Minister is inundated with pro-salmon farming emails
Supporters of salmon farming in British Columbia have sent more than 120 emails to Canadian fisheries minister Bernadette Jordan in the first 24 hours of a campaign to win a more certain future for the industry in the province.
The emails follow the publication of “Raising Opportunity”, a report by economic consultants that details how the industry can help BC’s post-Covid-19 economic recovery.
The report, commissioned by the BC Salmon Farmers’ Association (BCSFA), forecasts that salmon producers will invest Can$1.4 billion and create nearly 10,000 jobs in the province by 2050, but only if they are guaranteed that salmon farming has a long-term future.
The BCSFA video cast list
- Genny West - ScaleAQ
- Dave Stover – Brown’s Bay Packing
- Kris McNichol - CPI Equipment Inc
- Elizabeth Aman-Hume - Port Hardy Chamber of Commerce
- Pauline Stevenson - Excel Career College
- Kelly Karol - DiveSafe International
- Hunter Karol - DiveSafe International
- Stephanie King - InWater Technologies
- Kurt Lang - InWater Technologies
- Ryan Brush - Aquatrans Distributors Inc
- Dennis Dugas - Mayor of Port Hardy
- Bruce and Carol Dirom - Hardy Buoys Smoked Fish Inc
- Vince Crooks - Wilderness Seaplanes
- Dave Hall and Doris Nelson - Badinotti Net Services Ltd
- Henry and Lloyd Walkus - James Walkus Fishing Co. Ltd
- Daniel Leclerc and his family - Aquatrans Distributors Inc
- Amanda Luxton - Mowi Canada West
- Heather Clarke and her daughter - Poseidon Ocean Systems
- Damon Rampanen and his family - Cermaq Canada
- Alex Taylor - Cermaq Canada
The BCSFA has also produced a trailer for a series of videos featuring Vancouver Island residents whose livelihoods depend on fish farming.
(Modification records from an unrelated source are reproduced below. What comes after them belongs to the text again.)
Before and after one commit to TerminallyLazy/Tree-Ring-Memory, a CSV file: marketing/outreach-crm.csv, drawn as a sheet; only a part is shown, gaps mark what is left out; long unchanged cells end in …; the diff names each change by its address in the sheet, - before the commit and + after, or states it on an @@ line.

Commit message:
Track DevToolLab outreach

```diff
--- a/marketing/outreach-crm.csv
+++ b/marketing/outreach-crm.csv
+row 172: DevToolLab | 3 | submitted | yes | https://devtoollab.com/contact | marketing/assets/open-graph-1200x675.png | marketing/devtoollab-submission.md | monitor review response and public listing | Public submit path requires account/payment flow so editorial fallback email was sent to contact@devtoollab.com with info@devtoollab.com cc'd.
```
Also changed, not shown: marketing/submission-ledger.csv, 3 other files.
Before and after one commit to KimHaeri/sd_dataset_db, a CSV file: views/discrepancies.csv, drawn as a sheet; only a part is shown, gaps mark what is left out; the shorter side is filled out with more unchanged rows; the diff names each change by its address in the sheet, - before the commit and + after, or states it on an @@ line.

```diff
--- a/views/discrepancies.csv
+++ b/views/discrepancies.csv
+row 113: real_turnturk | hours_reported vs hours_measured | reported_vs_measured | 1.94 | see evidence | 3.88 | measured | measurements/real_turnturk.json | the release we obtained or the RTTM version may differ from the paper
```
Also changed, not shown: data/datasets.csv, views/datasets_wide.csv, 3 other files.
Industry supporters are being encouraged to share the video on social media.
The trailer features excerpts from other videos in which some of the individuals speaking about the importance of salmon farming to their communities.
They have been produced as part of the BCSFA’s We Are Ready campaign which highlights the potential for the industry in BC and calls for change in political approaches causing stress and uncertainty for those who depend on it.
17 farms closed by 2023
Environmental pressure groups and some First Nations in BC blame salmon farming for a decline if wild salmon populations, despite 10 formal review processes concluding that it poses only minimal risk. The provincial government has supported First Nations who want salmon farming operations removed from their traditional territories, leading to a decision to close 17 farms in the Broughton Archipelago by 2023.
More evictions may follow, as the Canadian government is currently consulting with seven First Nations about the future of other salmon farms in the Discovery Islands between Vancouver Island and the BC mainland.
Canada’s ruling Liberal Party has also given backing to the BC government’s proposal to transition net pen salmon farming into closed containment, although that definition appears to have been widened from on-land facilities to include floating containment. A deadline of 2025 has also been pushed back.
‘Real people, real connections’
“The salmon farming industry is really crucial to small communities and the instability is very stressful to all of us,” says one woman in the trailer.
“We’re trying to build a fish farming industry based on the whim of a few people that say that ‘oh, you know, it’s destroying the wild salmon’, and we’re going ‘where’s the proof?’ There isn’t any,” adds a man.
“Every person featured in the videos we share are real people with real connections to the salmon farming industry in BC,” said BCSFA executive director John Paul Fraser.
“There are no scripts. The responses we receive on camera are authentic and that passion translates through the screen.”